*THE DATA*

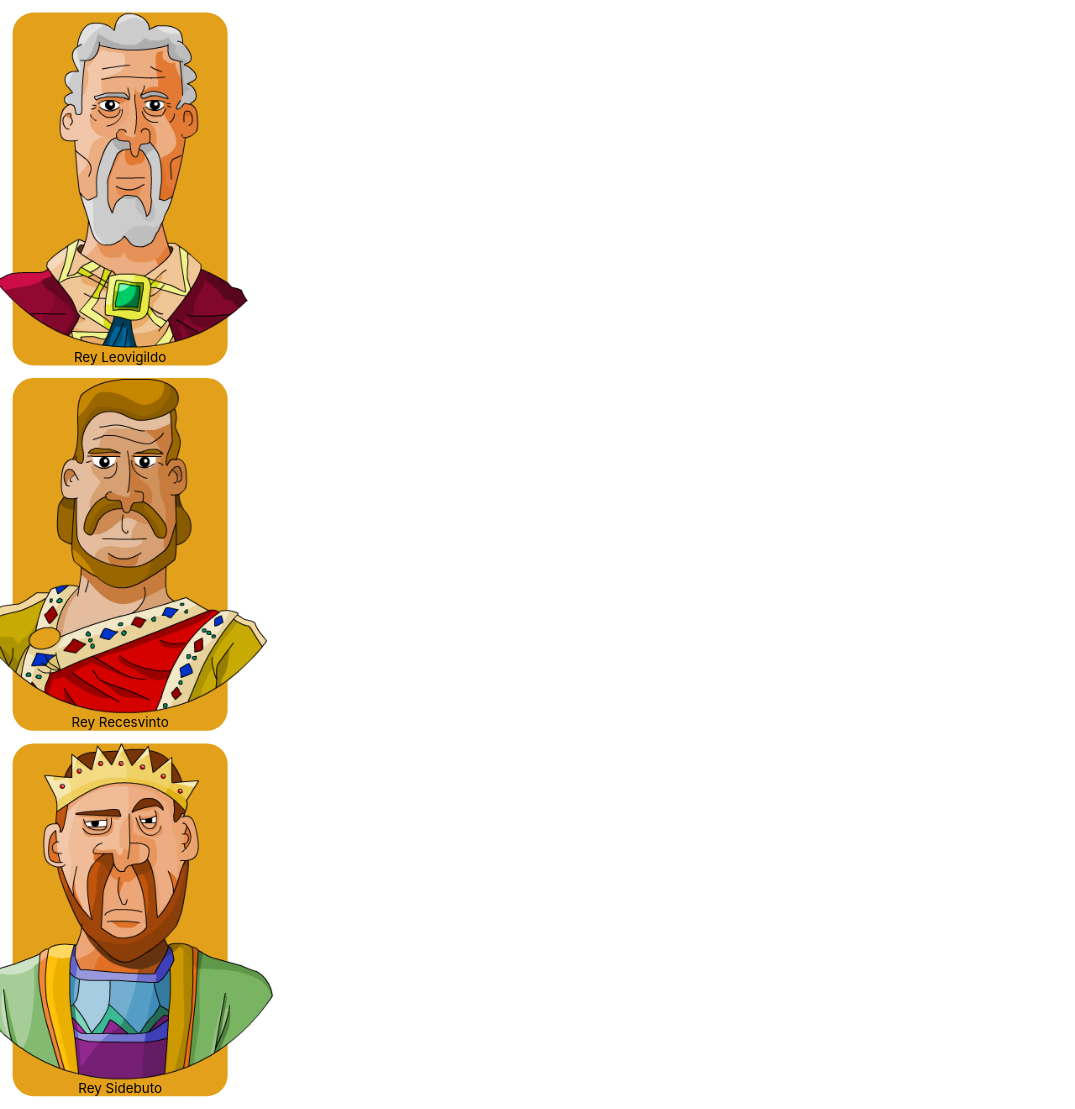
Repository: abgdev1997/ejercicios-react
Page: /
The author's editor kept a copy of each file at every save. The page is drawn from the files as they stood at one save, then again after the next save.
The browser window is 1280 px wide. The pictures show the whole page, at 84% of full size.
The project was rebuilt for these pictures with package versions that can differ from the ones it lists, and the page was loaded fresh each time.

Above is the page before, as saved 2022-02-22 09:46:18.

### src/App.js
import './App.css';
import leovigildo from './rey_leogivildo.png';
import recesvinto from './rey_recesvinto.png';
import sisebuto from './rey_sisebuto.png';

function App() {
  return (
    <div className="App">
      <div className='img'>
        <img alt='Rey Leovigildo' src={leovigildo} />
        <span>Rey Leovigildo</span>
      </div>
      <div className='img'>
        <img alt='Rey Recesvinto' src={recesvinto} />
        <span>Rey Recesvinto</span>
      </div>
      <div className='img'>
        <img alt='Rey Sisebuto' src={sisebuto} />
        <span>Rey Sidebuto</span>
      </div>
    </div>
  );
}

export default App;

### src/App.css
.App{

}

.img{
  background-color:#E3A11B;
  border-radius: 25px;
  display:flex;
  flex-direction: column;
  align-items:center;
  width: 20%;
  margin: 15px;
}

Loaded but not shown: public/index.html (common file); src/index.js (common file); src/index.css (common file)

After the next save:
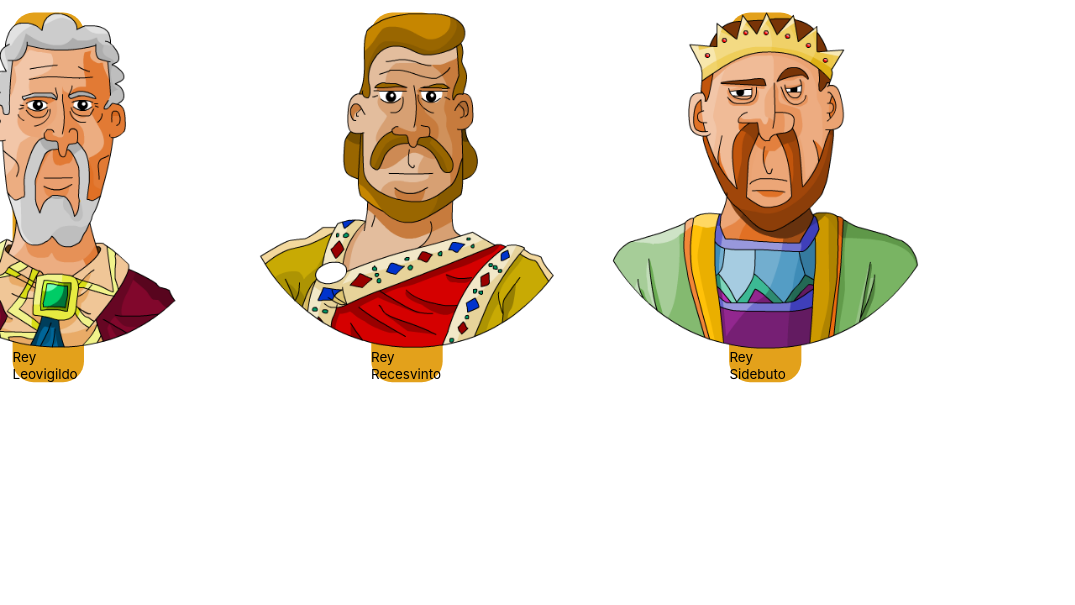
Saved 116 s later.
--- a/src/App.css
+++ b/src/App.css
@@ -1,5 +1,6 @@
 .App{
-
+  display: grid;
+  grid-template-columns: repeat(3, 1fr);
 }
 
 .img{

*ASSIGNED TASK*
Only an exact copy of the lines from the one with "<span>Rey Recesvinto</span>" through the last line of the data above is wanted, and no pictures.

*FINISHED TASK*
        <span>Rey Recesvinto</span>
      </div>
      <div className='img'>
        <img alt='Rey Sisebuto' src={sisebuto} />
        <span>Rey Sidebuto</span>
      </div>
    </div>
  );
}

export default App;

### src/App.css
.App{

}

.img{
  background-color:#E3A11B;
  border-radius: 25px;
  display:flex;
  flex-direction: column;
  align-items:center;
  width: 20%;
  margin: 15px;
}

Loaded but not shown: public/index.html (common file); src/index.js (common file); src/index.css (common file)

After the next save:
Saved 116 s later.
--- a/src/App.css
+++ b/src/App.css
@@ -1,5 +1,6 @@
 .App{
-
+  display: grid;
+  grid-template-columns: repeat(3, 1fr);
 }
 
 .img{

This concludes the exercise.